Contemplate two walks up, and then down, the slopes of two adjacent mountains—Mount Moriah and the Mount of Olives. Up one mountain came Judas "with a great multitude" to kiss and to betray the Master. One wonders what the walk down the mountain that night was like for Judas and which was more searing—his lips on Jesus' face, or Jesus' words to him, "Betrayest thou the Son of Man with a kiss?" (Luke 22:48). Few scenes of pathos rank with that of a guilty Judas trying to give back the thirty pieces of silver and seeing how those who had used him fiendishly were devoid of mercy and empathy for him. Judas' soul-slide was not a sudden thing, and his subsequent suicide ranks as perhaps the most self-contemptuous in history.
In contrast, early in the morning—centuries before—an obedient Abraham walked up and then down nearby Mount Moriah with his son, Isaac: "They went both of them together." Abraham had been told, "Take now thy son, thine only son Isaac, whom thou lovest." We do not know what, if anything, the father and son conversed about on the way up Moriah, but ponder what marvelous moments when father and son walked down that mountain!
Significantly, Abraham did not see the substitute ram on Mount Moriah—until after the moment that mattered—when he obediently "stretched forth his hand, and took the knife" (Genesis 22:2–13). Sometimes the cross must be taken up decisively. There is no time for an agonizing appraisal.

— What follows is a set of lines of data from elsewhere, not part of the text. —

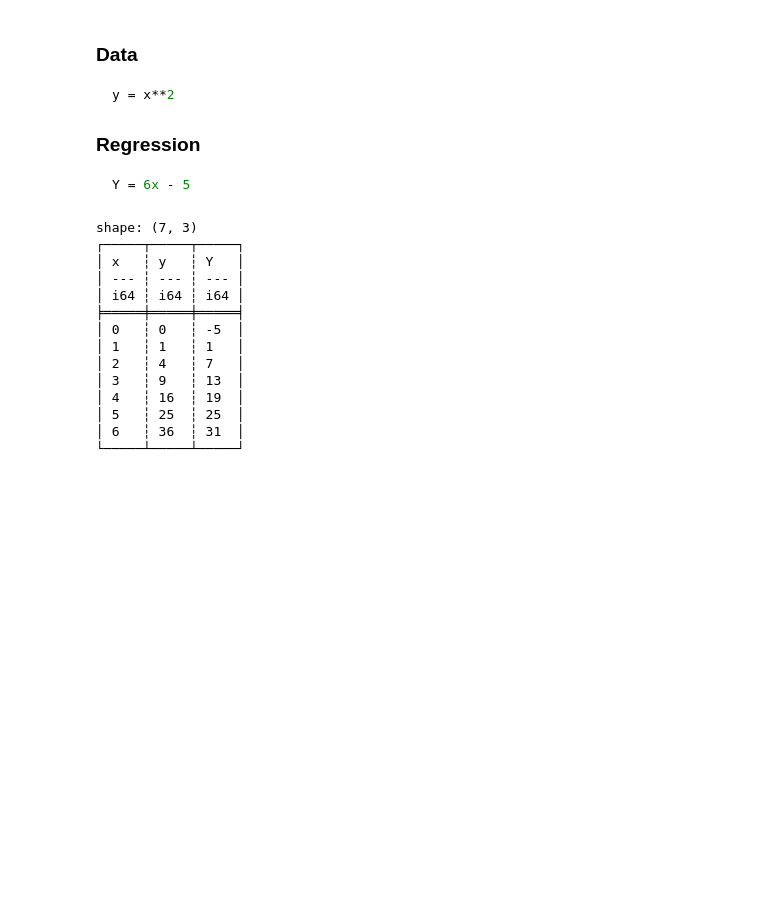
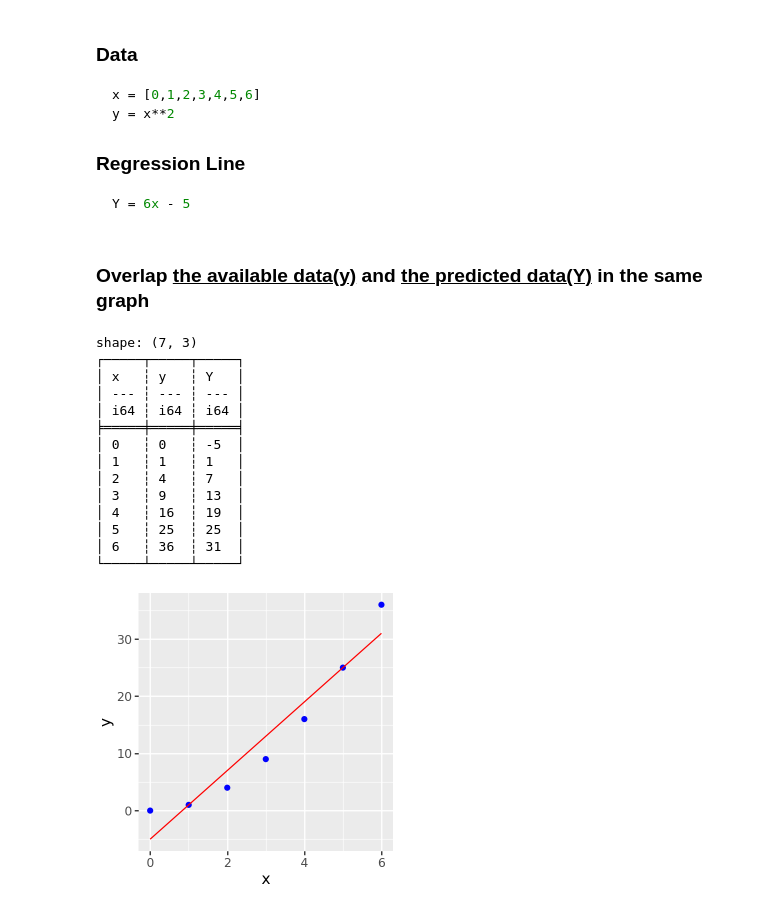
Before and after one commit to h2-ml/Linear-Regression, a Jupyter notebook: Linear_Regression.ipynb, the cells around one changed output. Drawn from its saved outputs; the diff is of its cells as text; code cells hidden in the pictures; blank space fills up the shorter version.

Commit message:
Finish Linear Regression Example

````diff
--- a/Linear_Regression.ipynb
+++ b/Linear_Regression.ipynb
@@ -6,29 +9,39 @@ import numpy as np
 # %% [markdown]
 ### Data
 ```python
+x = [0,1,2,3,4,5,6]
 y = x**2
 ```
-### Regression
+### Regression Line
 ```python
 Y = 6x - 5
 ```
+# %% [markdown]
+### Overlap <ins>the available data(y)</ins> and <ins>the predicted data(Y)</ins> in the same graph
 # %%
 df = pl.DataFrame({'x':[0,1,2,3,4,5,6]})
 df = df.with_columns( pl.Series("y", [ x**2 for x in df.get_column('x')]) )
 df = df.with_columns( pl.Series("Y", [ x*6-5 for x in df.get_column('x')]) )
 print(df)
+plot = ( p9.ggplot(data=df, mapping=p9.aes(x='x'))
+         + p9.geom_point(mapping=p9.aes(y='y'), color='blue')
+         + p9.geom_line(mapping=p9.aes(y='Y'), color='red')
+         + p9.theme(figure_size=(3,3))
+       )
+plot
 # %% [output]
 shape: (7, 3)
 ┌─────┬─────┬─────┐
 │ x   ┆ y   ┆ Y   │
 │ --- ┆ --- ┆ --- │
 │ i64 ┆ i64 ┆ i64 │
 ╞═════╪═════╪═════╡
 │ 0   ┆ 0   ┆ -5  │
 │ 1   ┆ 1   ┆ 1   │
 │ 2   ┆ 4   ┆ 7   │
 │ 3   ┆ 9   ┆ 13  │
 │ 4   ┆ 16  ┆ 19  │
 │ 5   ┆ 25  ┆ 25  │
 │ 6   ┆ 36  ┆ 31  │
 └─────┴─────┴─────┘
+[figure, added]
````
Also changed, not shown: parts of 9 cells of this notebook.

Friday, April 19, 2013
Today's Maxwell Quote
From this talk: